13 November 2014
Dr Andreas Hoepner on whether big data analytics will revolutionise the way we think about the economy
Dr Andreas Hoepner
Will big data analytics revolutionise the way we think about the economy?
Having seen many chief economists of large financial institutions present at industry conferences, I would argue that a pattern of thinking has become visible that is also prevalent among many academic economists. This pattern is: theoretical assumption first, evidence from actual data second.
In other words, chief economists tend to present simplistic charts of basic statistics of macroeconomic variables to back up what appears to be a preformed personal view about the current state of the economy. These patterns become particularly evident when two economists present back to back and interpret very similar statistics in very different directions.
So is this science? Well, in my view it is much better characterised as economic arts, since the researcher (i.e. economist) views their own personal views as substantially more relevant than the insights that could be gained from much more advanced statistical analysis.

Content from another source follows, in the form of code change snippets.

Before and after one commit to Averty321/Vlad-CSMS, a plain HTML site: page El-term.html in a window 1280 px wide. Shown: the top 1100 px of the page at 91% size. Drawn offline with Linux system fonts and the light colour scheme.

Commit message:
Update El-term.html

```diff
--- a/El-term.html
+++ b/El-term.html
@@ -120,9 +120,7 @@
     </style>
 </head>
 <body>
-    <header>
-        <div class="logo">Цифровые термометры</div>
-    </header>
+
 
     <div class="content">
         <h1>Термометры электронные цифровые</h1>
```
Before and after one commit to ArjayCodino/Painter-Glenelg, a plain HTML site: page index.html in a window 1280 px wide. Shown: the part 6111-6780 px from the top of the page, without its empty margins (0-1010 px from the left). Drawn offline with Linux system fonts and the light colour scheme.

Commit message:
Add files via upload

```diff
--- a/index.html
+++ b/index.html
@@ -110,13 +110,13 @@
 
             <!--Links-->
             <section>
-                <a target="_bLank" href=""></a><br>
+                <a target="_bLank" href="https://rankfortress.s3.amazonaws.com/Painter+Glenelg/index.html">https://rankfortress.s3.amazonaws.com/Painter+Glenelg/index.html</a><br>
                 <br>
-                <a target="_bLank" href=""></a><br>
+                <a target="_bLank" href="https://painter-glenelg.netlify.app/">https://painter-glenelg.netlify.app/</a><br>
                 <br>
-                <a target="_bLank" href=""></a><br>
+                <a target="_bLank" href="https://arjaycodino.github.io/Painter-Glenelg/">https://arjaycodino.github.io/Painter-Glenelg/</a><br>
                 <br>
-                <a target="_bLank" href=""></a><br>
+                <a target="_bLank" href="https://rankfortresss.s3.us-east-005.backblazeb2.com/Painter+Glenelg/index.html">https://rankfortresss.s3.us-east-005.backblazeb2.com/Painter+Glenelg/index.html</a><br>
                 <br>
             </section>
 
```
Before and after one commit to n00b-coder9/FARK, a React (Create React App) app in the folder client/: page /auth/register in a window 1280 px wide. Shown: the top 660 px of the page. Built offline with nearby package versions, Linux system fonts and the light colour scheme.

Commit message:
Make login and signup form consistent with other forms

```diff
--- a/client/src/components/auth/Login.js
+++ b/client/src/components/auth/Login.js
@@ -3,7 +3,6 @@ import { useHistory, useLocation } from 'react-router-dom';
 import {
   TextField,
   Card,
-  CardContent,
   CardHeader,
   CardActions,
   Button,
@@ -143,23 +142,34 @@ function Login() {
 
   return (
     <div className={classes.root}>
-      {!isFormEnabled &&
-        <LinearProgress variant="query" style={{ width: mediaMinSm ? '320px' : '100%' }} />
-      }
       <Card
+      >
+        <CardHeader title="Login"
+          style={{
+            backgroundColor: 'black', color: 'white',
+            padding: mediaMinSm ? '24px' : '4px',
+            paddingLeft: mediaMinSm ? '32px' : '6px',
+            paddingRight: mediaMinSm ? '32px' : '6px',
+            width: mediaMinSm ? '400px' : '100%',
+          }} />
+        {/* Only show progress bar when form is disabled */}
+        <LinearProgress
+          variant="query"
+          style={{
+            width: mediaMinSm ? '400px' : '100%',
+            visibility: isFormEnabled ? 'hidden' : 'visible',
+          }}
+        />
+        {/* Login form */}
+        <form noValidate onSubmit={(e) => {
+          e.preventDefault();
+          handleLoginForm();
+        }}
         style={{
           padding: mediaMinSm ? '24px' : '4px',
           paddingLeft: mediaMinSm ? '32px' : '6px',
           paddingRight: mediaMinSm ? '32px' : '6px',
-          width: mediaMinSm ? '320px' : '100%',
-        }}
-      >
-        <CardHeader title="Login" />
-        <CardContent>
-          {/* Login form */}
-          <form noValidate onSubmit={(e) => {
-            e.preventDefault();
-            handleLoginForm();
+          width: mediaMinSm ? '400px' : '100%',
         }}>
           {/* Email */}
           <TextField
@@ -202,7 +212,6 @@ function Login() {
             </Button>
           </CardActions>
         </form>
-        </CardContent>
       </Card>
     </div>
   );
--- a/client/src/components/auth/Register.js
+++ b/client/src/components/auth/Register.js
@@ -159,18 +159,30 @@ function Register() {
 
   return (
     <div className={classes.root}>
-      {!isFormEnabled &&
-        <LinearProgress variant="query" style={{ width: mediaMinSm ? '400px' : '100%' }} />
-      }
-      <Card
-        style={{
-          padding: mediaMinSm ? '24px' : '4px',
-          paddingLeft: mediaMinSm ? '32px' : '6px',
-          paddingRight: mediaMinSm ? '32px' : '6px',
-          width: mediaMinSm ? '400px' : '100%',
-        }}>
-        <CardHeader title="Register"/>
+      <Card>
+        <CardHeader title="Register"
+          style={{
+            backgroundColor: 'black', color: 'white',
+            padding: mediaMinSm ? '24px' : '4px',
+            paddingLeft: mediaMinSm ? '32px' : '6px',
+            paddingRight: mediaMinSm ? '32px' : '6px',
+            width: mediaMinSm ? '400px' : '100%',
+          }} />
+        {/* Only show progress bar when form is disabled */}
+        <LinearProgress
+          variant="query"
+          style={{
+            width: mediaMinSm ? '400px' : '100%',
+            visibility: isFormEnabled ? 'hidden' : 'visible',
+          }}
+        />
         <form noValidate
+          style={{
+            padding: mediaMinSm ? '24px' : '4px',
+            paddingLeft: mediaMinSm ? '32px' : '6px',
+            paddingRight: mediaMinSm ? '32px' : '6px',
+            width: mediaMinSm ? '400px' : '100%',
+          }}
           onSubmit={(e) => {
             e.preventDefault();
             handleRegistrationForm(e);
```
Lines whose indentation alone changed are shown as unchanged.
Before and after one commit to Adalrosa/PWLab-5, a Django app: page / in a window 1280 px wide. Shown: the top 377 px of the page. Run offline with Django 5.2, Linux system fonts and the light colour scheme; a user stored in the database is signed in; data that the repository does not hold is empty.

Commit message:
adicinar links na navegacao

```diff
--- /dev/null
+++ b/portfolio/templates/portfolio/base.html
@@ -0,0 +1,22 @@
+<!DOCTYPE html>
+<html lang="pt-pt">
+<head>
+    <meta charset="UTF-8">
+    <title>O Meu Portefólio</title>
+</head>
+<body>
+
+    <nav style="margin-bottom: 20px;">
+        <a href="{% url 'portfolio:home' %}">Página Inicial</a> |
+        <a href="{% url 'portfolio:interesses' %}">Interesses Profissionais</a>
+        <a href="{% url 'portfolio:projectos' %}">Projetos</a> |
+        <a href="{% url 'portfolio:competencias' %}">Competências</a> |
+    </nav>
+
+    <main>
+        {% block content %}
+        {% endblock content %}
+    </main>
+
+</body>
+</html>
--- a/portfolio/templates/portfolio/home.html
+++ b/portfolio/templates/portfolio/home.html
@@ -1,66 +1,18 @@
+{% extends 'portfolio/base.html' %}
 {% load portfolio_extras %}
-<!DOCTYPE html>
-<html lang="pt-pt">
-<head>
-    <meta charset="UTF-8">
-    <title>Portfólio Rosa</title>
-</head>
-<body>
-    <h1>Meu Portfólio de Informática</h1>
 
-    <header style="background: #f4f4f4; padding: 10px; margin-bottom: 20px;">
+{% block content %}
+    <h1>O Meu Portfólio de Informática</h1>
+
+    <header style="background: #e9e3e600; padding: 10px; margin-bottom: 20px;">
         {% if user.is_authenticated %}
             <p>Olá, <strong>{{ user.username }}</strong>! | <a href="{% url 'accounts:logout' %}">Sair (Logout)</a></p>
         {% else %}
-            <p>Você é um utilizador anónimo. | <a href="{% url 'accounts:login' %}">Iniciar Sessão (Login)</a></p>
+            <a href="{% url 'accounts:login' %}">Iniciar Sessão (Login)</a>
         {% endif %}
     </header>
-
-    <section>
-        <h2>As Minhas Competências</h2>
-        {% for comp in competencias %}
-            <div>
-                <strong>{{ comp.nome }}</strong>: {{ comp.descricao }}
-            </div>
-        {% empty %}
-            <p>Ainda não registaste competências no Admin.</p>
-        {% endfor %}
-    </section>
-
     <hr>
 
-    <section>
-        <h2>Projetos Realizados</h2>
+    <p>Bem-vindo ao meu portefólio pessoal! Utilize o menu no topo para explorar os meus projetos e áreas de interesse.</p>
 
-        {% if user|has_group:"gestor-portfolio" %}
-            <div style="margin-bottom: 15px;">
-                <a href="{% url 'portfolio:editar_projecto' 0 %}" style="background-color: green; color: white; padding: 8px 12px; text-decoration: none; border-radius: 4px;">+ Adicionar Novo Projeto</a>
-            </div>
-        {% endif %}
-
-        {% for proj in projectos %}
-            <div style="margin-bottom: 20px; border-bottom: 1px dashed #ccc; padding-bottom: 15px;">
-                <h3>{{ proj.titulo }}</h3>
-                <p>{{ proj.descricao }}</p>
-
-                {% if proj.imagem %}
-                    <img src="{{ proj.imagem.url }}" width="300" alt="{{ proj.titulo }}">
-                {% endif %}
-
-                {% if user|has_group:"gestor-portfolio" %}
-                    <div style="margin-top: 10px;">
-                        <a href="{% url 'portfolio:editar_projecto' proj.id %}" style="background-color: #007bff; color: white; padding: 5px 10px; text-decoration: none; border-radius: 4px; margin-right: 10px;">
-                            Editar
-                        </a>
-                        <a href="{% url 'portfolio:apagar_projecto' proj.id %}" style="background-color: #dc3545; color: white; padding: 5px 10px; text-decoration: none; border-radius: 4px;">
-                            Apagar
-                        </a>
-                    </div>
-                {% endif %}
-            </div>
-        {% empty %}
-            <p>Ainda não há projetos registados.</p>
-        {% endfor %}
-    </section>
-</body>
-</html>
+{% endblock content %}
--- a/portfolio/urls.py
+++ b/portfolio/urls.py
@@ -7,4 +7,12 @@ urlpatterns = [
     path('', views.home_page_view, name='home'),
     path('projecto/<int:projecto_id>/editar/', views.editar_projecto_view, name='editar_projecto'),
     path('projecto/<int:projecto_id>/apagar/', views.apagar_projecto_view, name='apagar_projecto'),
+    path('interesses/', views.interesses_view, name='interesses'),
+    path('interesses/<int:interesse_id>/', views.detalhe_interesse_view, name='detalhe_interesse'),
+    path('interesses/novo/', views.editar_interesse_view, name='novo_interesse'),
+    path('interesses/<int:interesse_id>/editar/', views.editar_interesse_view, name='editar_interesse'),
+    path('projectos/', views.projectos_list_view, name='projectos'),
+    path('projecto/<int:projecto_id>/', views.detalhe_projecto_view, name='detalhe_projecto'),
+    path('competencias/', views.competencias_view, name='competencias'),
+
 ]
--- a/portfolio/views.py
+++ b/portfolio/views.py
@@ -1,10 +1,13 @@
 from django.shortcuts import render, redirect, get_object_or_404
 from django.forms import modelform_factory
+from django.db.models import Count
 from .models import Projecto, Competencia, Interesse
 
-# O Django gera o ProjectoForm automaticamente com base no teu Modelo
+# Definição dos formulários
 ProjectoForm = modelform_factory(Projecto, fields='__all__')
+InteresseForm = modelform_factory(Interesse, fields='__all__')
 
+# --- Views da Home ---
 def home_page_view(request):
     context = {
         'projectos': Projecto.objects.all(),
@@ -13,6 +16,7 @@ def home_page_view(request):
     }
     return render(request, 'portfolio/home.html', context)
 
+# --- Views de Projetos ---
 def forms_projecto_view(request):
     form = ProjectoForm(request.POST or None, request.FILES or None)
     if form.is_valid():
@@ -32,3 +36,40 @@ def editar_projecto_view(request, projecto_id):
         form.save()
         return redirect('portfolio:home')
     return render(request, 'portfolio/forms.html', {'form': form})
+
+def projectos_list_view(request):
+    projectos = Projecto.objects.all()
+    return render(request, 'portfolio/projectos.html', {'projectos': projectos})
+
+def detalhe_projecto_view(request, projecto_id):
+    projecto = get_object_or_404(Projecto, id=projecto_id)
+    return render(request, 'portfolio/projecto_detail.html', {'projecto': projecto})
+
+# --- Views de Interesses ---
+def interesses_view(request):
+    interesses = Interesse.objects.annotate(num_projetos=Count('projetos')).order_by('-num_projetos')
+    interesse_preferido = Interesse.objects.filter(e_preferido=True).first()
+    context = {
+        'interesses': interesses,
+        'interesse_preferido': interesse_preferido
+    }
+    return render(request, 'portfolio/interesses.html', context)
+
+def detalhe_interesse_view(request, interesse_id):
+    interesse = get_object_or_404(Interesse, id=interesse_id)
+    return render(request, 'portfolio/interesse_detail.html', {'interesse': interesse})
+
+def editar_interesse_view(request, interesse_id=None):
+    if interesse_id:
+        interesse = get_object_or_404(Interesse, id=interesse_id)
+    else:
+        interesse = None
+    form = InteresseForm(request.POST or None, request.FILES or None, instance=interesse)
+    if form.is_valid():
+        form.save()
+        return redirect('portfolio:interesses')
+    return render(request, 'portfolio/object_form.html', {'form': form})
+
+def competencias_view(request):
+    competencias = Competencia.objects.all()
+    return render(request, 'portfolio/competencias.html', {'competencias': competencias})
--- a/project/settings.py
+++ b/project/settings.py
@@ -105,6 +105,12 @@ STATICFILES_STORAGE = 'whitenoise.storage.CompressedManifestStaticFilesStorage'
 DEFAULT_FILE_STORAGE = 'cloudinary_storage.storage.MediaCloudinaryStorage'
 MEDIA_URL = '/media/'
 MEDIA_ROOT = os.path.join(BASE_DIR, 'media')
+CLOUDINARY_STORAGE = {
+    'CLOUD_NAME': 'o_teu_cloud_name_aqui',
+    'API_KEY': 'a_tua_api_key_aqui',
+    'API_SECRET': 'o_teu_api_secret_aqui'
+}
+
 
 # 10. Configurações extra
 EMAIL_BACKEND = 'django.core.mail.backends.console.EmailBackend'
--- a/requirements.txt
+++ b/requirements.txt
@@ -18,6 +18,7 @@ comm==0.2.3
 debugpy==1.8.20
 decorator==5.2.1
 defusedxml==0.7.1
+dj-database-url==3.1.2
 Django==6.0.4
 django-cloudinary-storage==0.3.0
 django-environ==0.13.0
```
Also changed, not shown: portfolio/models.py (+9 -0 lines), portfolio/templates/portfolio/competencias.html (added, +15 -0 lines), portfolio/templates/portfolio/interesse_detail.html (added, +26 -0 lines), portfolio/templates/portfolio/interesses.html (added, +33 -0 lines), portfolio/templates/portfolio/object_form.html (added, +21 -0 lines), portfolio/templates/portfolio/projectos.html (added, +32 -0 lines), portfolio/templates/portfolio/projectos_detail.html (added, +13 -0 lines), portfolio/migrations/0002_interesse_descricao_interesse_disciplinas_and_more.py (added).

Such an emphasis on personal assumption is common in many arts, certainly in the absence of better analytical methods.
So how is financial data science different, and what is it anyway?
Financial data science combines three realms of expertise: classic computational data science, advanced statistical analysis, and in-depth content knowledge about the analysed segment of financial markets. Given this complexity, it is nearly always practiced in teams, as one rarely finds an individual with expertise in all three realms.
The financial data science teams do not start their work by conceptualising their personal assumptions but by defining and deeply exploring the relevant data. As a result, every measurement common in current economics is questioned according to its actual practical suitability. For instance, financial economics use standard deviation, beta or tracking error frequently as measures of investment risk these days. These measures, however, are driven as much by upside deviations from expected values as by downside deviations, with virtually every investor appreciating upside deviations. Hence, financial data scientist would use the purely downside-focused version of these risk measures (i.e. semi standard deviation, downside beta and trailing error).
Even more importantly, financial data scientists have an actual measure for the quality of their work, which is more than the subjective approval of their colleagues. They simply use the explanatory power of their models, especially out of sample, as a clear statistical indicator of the quality of their work.
For instance, if a financial data science model explains over 95% of the variation in the outcome variable, it lacks understanding of less than 5% of the real-world relationships the scientist studied. Consider in contrast that many financial economists studying banking confirm their theoretical assumptions with empirical models that often understand less than 20% of the variation in the outcome variable. At these statistical levels, where often there is over an 80% lack of understanding, it is not surprising that financial economists were not excessively hailed as providing warning signals before, or solutions after, the banking crisis.
So will financial data science revolutionise the way we think about the economy? Well, only time will tell but it will certainly provide those who use it much more accurate microscopes to study economic relationships.
Dr Andreas Hoepner
Associate Professor of Finance
Director of Enterprise
ICMA Centre, Henley Business School
Watch a video of Dr Andreas Hoepner interviewed by the Swedish Economist (video in English): http://bit.ly/1pMHRGj